When choosing a pink diamond, what assurances does the customer have to be sure that they are buying a genuine, Argyle pink diamond?
Rio Tinto, the owner of the Argyle diamond mine, are one of the founding members of the Responsible Jewellery Council (RJC). In view of establishing uniform standards across the supply chain, from mining, through to manufacturing and then to the retail sector, the RJC developed Principles and a Code of Practice which all members are obliged to adhere to.
In demonstrating their commitment to these governing standards, Argyle wish to ensure that their diamonds are secure and ethically sound through the entire supply chain. Hence, creating consumer confidence in these beautiful and valuable gifts of nature that are chiselled by man.
Every Argyle pink diamond over fifteen points (0.15ct) is laser inscribed with a unique Argyle Lot Number and issued with an Argyle Pink Diamond Gem Certification Document. This document certifies that at all times in the supply chain, the diamond has been in the care of Argyle Diamonds and its trusted trade partners. Additionally, most of the Argyle pink diamonds are also accompanied with GIA certification.

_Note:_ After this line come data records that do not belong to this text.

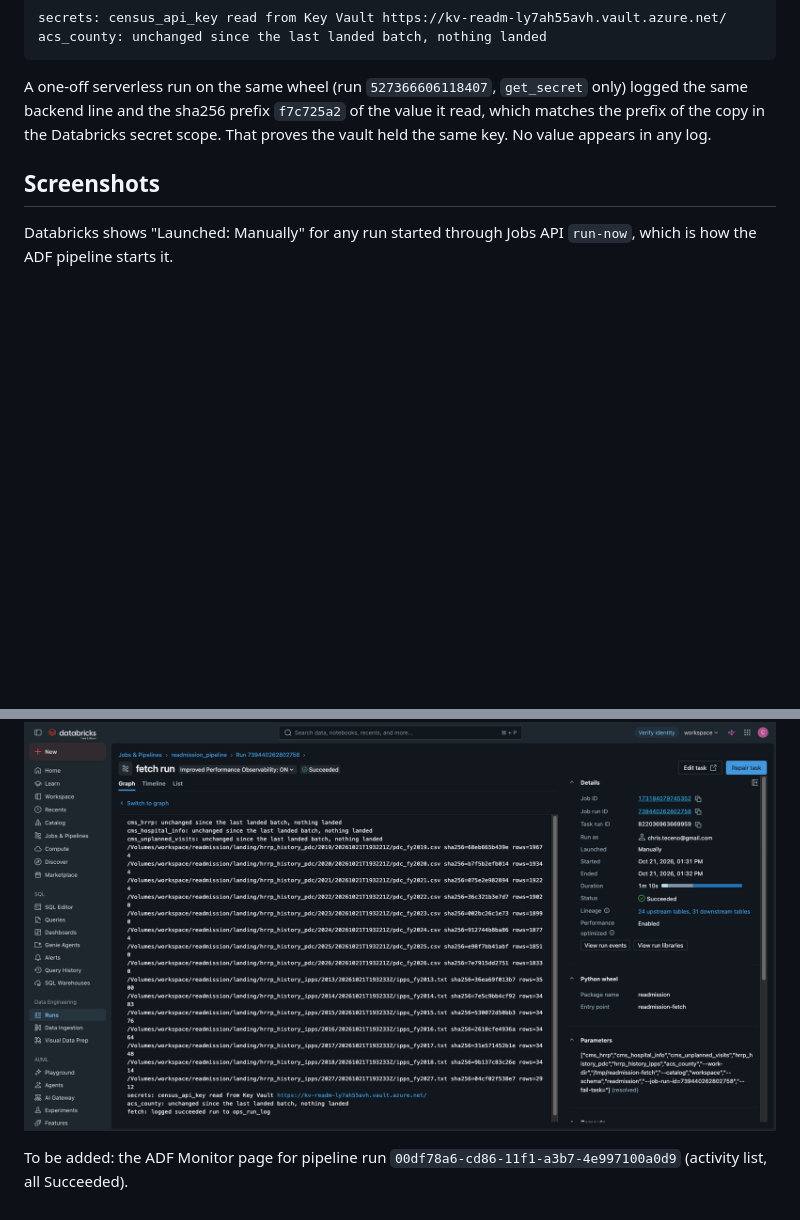
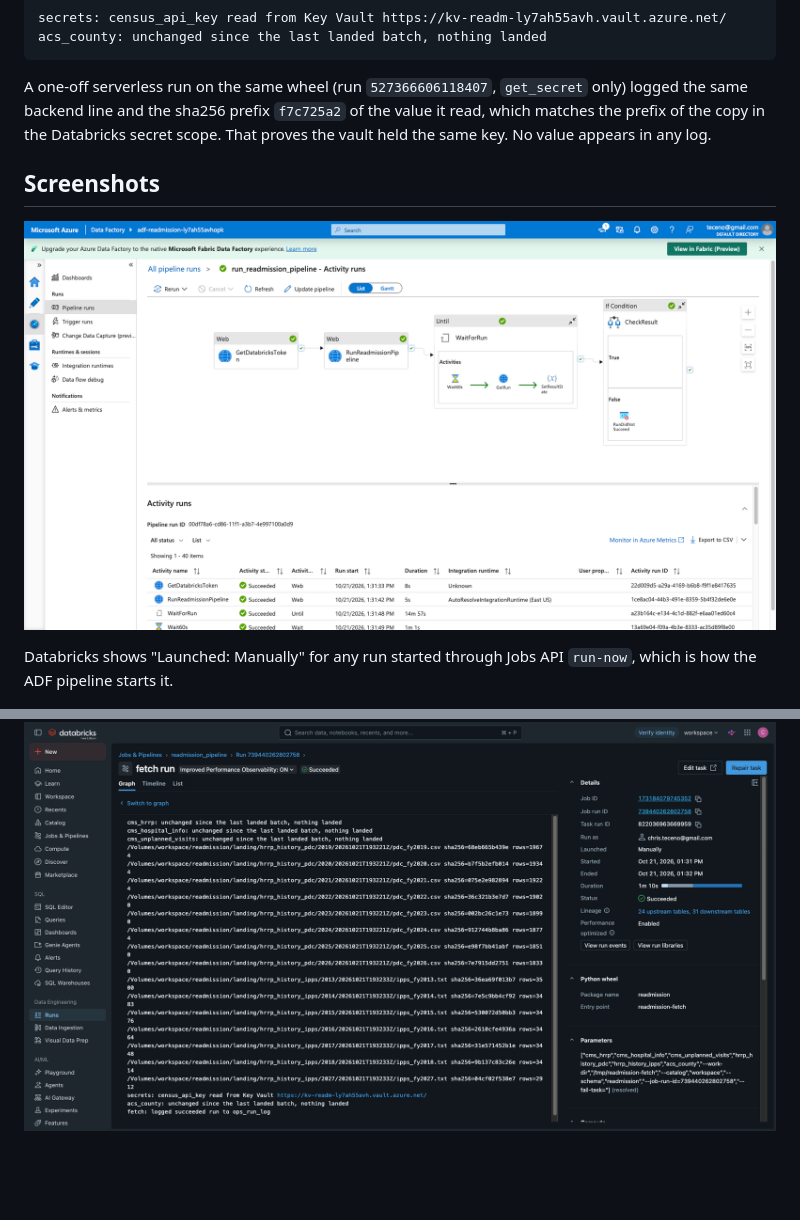
Before and after one commit to ChrisTeceno/readmission-lakehouse, a Markdown page: docs/evidence/azure.md, 2 parts joined by grey strips. Drawn GitHub-style; pictures changed too: docs/evidence/azure/adf-pipeline-run-00df78a6.png (added); blank space fills up the shorter version.

Commit message:
Azure evidence: ADF Monitor screenshot of pipeline run 00df78a6

```diff
--- a/docs/evidence/azure.md
+++ b/docs/evidence/azure.md
@@ -39,12 +39,11 @@ appears in any log.
 
 ## Screenshots
 
+![ADF pipeline run 00df78a6-cd86-11f1-a3b7-4e997100a0d9: GetDatabricksToken, RunReadmissionPipeline, WaitForRun and CheckResult all Succeeded](azure/adf-pipeline-run-00df78a6.png)
+
 Databricks shows "Launched: Manually" for any run started through Jobs API `run-now`, which is
 how the ADF pipeline starts it.
 
 ![Databricks run 739440262802758, started by ADF, with all 8 tasks succeeded](azure/databricks-run-739440262802758.png)
 
 ![The fetch task's output with the line naming the Key Vault backend](azure/fetch-task-key-vault-line.png)
-
-To be added: the ADF Monitor page for pipeline run `00df78a6-cd86-11f1-a3b7-4e997100a0d9`
-(activity list, all Succeeded).
```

The Argyle Tender
The world produces approximately 130 million carats of diamond rough each year. Of these, less than 20,000 carats or 0.01 per cent are rough pink diamonds. And 90% of the world’s pink diamonds come from the Argyle diamond mine.
Over the past 30 years, the Argyle Pink Diamond Tender has become established as a unique and exclusive sale of the rarest of rare Argyle pink diamonds. Access to this tender is by private invitation only – to collectors and luxury jewellers who place sealed bids. The prices can run into the hundreds of thousands of US Dollars.
The Tender comprises a small selection of about 50 – 60 stones being the best, most vibrant and intense Argyle pink diamonds. They are showcased in Hong Kong, Sydney and New York. On certain occasions, they have also been showcased in Antwerp, Tokyo, Mumbai, Shanghai and Beijing. If a stone is not sold at tender, then it would be released to the normal wholesale and retail market in subsequent years.
In the early years of the tender, each Tender diamond was 1ct or larger in size; whereas in recent years the stones have become smaller in size – 0.25ct upwards – a testament to their rarity and depleting quantities.
The underground mining of the Argyle diamond mine has now ceased and Argyle are currently going through their ‘tailings’ (the sand, gravel and stone that is unearthed in the mining process) to see if there is any remaining pink diamond ore amongst them. The mine is anticipated to close in 2020.
We are living at a time in history where an amazing natural resource is about to cease to exist. Those that are fortunate to own an Argyle will be pass it down the generations.
This article was submitted to and published in the British online magazine: